Scan the data below and work out how many of its lines contain the word "review". Give only that number.

= = = =

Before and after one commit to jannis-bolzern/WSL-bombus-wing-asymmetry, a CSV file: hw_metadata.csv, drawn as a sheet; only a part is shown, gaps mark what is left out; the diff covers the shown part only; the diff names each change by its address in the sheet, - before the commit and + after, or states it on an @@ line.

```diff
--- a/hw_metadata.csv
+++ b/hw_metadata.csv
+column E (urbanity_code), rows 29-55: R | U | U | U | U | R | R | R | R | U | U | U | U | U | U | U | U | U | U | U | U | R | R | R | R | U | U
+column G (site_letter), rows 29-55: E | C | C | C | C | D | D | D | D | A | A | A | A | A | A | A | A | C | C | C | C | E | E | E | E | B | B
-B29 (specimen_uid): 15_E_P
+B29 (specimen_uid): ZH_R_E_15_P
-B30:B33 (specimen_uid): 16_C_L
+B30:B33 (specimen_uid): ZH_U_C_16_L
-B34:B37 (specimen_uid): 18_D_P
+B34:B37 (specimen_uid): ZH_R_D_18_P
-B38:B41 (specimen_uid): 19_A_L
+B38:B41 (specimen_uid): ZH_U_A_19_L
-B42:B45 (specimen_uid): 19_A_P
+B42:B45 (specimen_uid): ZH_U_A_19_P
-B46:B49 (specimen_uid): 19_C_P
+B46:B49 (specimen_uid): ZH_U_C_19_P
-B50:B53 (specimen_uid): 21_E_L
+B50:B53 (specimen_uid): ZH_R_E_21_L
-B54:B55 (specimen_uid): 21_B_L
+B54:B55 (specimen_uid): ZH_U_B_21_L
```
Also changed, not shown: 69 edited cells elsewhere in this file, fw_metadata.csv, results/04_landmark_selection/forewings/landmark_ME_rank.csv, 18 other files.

= = = =

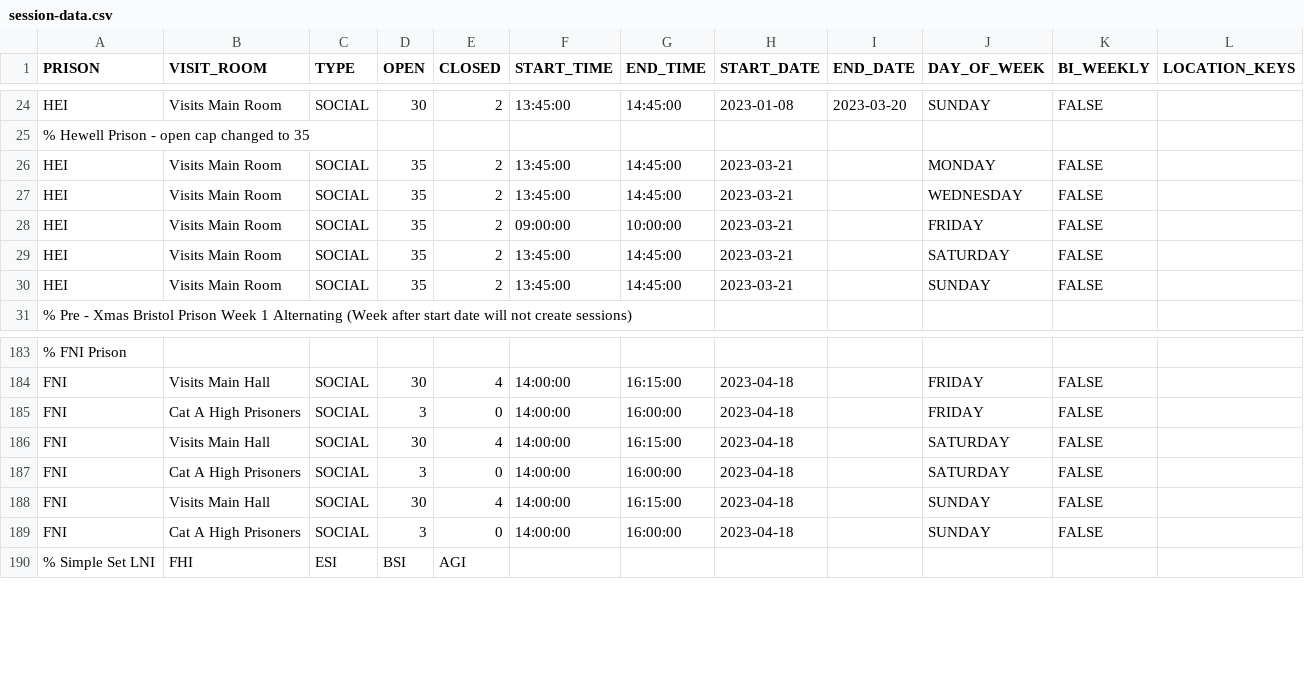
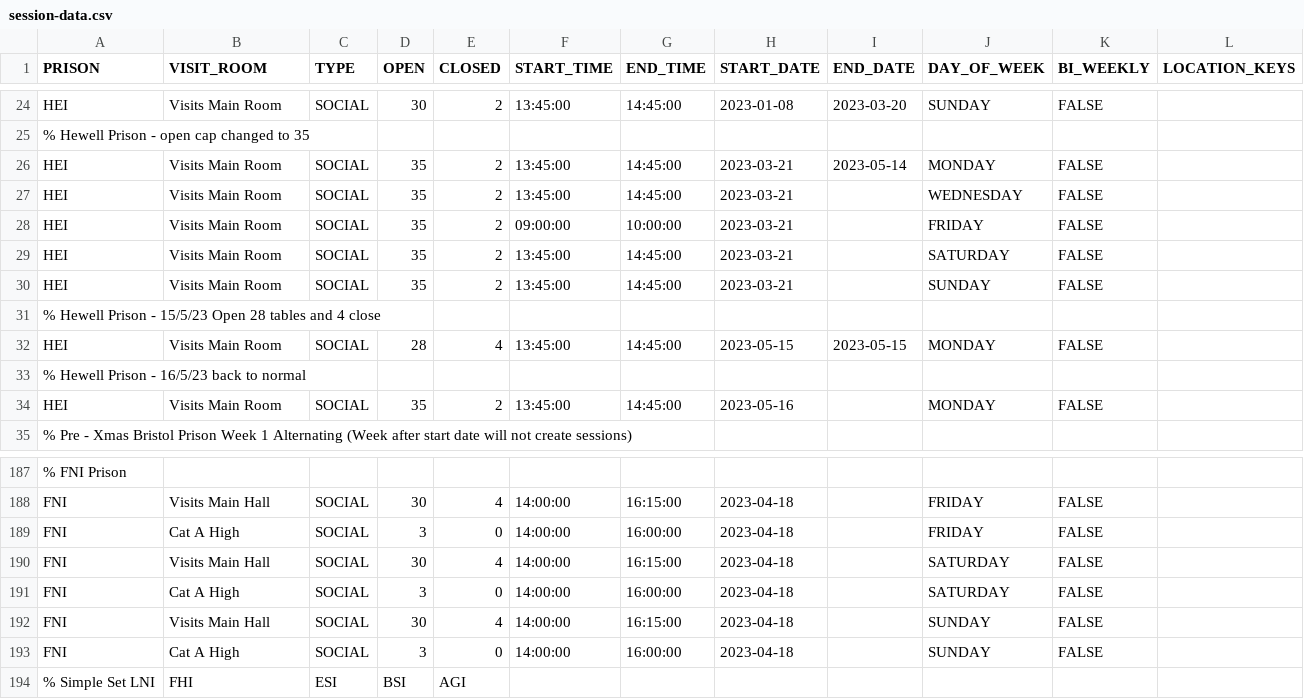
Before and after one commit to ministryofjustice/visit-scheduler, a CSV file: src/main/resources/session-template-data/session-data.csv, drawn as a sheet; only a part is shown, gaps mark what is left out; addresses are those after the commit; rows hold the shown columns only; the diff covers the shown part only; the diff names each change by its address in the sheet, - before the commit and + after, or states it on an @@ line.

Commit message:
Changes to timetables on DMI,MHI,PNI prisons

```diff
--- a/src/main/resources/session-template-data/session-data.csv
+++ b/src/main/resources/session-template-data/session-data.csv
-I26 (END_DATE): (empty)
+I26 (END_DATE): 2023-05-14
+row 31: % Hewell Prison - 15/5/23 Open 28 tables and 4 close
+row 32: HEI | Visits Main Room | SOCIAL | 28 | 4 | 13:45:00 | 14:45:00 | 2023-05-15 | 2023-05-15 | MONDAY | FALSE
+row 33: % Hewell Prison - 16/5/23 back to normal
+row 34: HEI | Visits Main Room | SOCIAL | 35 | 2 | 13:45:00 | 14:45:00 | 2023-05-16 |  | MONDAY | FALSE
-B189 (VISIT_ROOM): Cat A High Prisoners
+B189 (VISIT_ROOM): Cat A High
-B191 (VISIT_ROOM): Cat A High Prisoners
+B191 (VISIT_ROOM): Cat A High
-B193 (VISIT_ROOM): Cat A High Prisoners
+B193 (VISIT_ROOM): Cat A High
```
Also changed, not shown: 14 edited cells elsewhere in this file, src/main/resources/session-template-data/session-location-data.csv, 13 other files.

= = = =

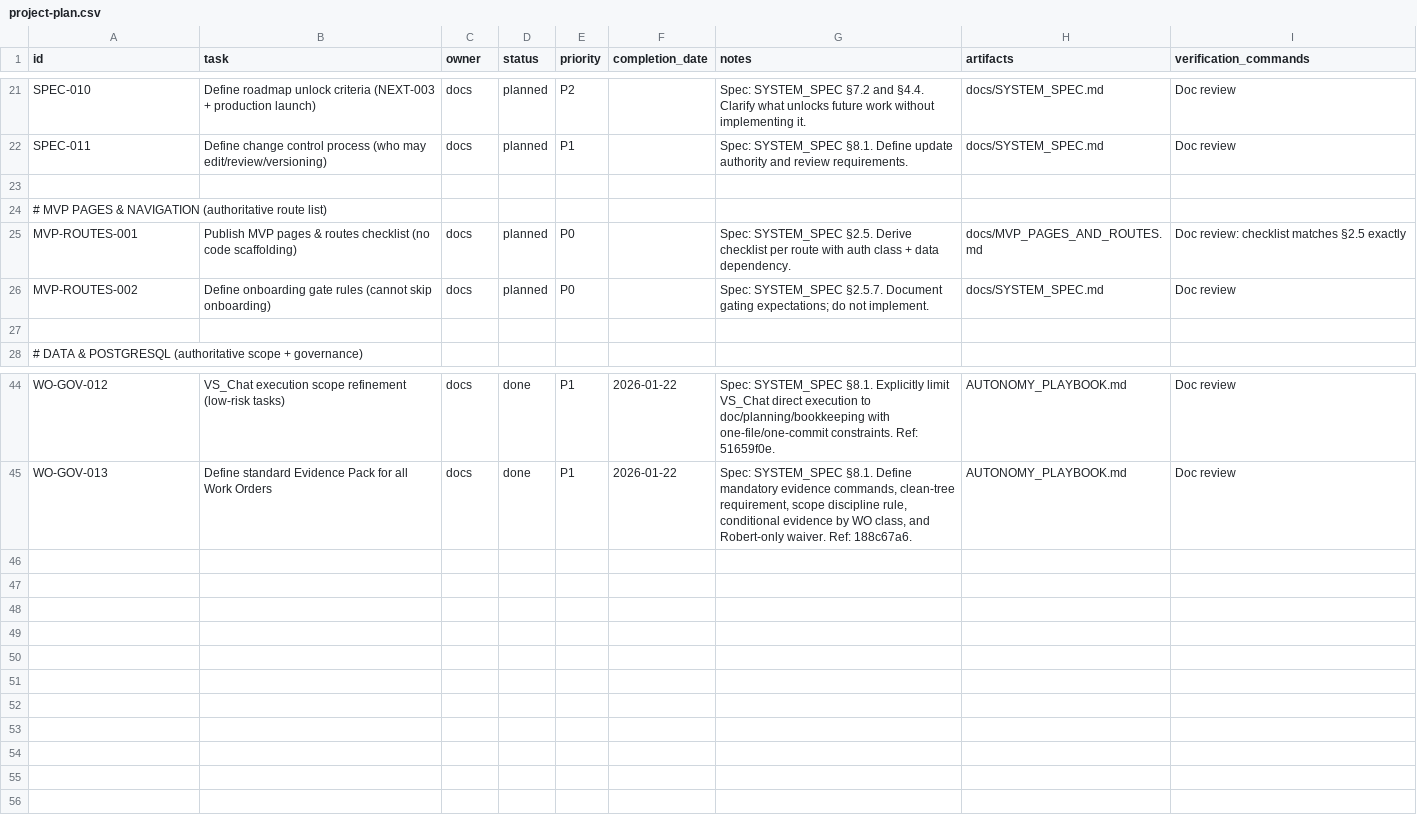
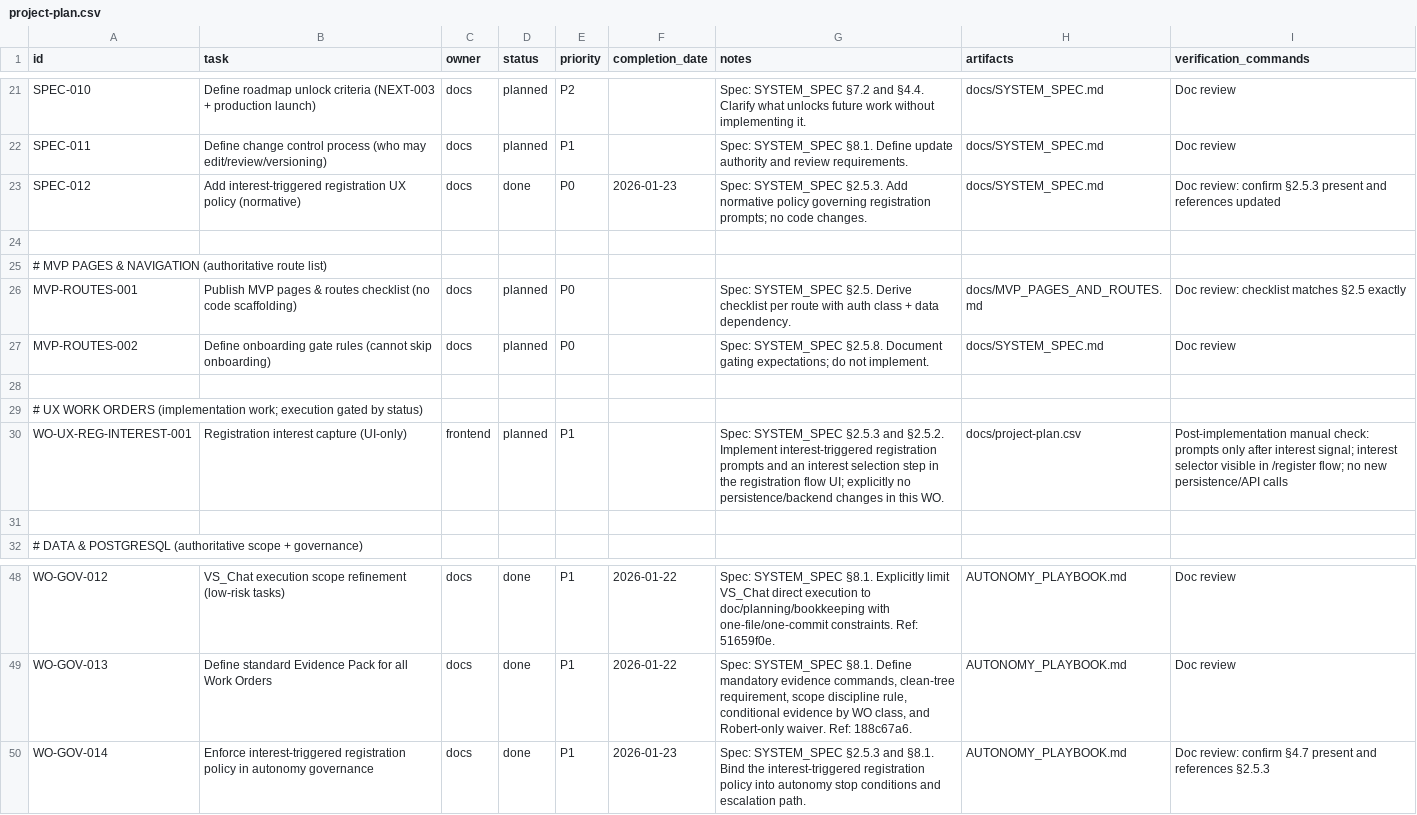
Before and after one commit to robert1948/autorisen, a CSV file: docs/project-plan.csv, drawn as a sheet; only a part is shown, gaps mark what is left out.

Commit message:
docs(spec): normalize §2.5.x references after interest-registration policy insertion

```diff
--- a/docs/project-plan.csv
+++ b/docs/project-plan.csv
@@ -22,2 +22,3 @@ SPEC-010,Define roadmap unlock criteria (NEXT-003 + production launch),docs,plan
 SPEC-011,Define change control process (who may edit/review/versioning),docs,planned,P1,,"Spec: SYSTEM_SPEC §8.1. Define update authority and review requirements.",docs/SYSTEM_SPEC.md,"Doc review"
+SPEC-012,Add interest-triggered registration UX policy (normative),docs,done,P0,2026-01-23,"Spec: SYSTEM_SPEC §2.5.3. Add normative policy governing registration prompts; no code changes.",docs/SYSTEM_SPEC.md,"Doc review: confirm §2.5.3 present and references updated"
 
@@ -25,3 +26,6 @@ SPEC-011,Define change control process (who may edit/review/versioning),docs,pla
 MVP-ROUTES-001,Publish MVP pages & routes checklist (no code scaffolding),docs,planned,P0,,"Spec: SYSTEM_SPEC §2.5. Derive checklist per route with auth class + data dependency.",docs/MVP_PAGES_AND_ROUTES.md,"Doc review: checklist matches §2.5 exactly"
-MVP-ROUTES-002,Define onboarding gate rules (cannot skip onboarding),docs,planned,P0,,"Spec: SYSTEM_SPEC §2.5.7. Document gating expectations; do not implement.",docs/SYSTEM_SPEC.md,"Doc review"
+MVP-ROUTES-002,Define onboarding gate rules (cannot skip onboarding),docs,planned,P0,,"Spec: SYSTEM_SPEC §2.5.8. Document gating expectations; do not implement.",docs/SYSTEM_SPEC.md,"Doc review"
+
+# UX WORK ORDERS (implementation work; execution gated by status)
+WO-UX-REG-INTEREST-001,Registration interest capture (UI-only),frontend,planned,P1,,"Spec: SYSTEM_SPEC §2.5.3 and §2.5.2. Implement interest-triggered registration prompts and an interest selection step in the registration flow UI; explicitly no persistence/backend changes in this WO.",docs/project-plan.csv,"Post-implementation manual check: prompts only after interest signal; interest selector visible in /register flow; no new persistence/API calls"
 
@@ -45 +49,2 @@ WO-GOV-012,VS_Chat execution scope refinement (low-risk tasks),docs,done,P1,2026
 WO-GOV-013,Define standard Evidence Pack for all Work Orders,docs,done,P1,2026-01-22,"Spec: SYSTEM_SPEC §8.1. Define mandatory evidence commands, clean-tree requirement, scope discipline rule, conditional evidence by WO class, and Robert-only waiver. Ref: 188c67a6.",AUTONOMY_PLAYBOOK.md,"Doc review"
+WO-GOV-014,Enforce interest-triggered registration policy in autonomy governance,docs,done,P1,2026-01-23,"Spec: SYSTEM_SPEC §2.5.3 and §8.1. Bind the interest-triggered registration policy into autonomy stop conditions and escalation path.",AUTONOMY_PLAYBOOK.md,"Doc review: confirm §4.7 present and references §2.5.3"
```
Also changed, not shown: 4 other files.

= = = =

> Written solution:
8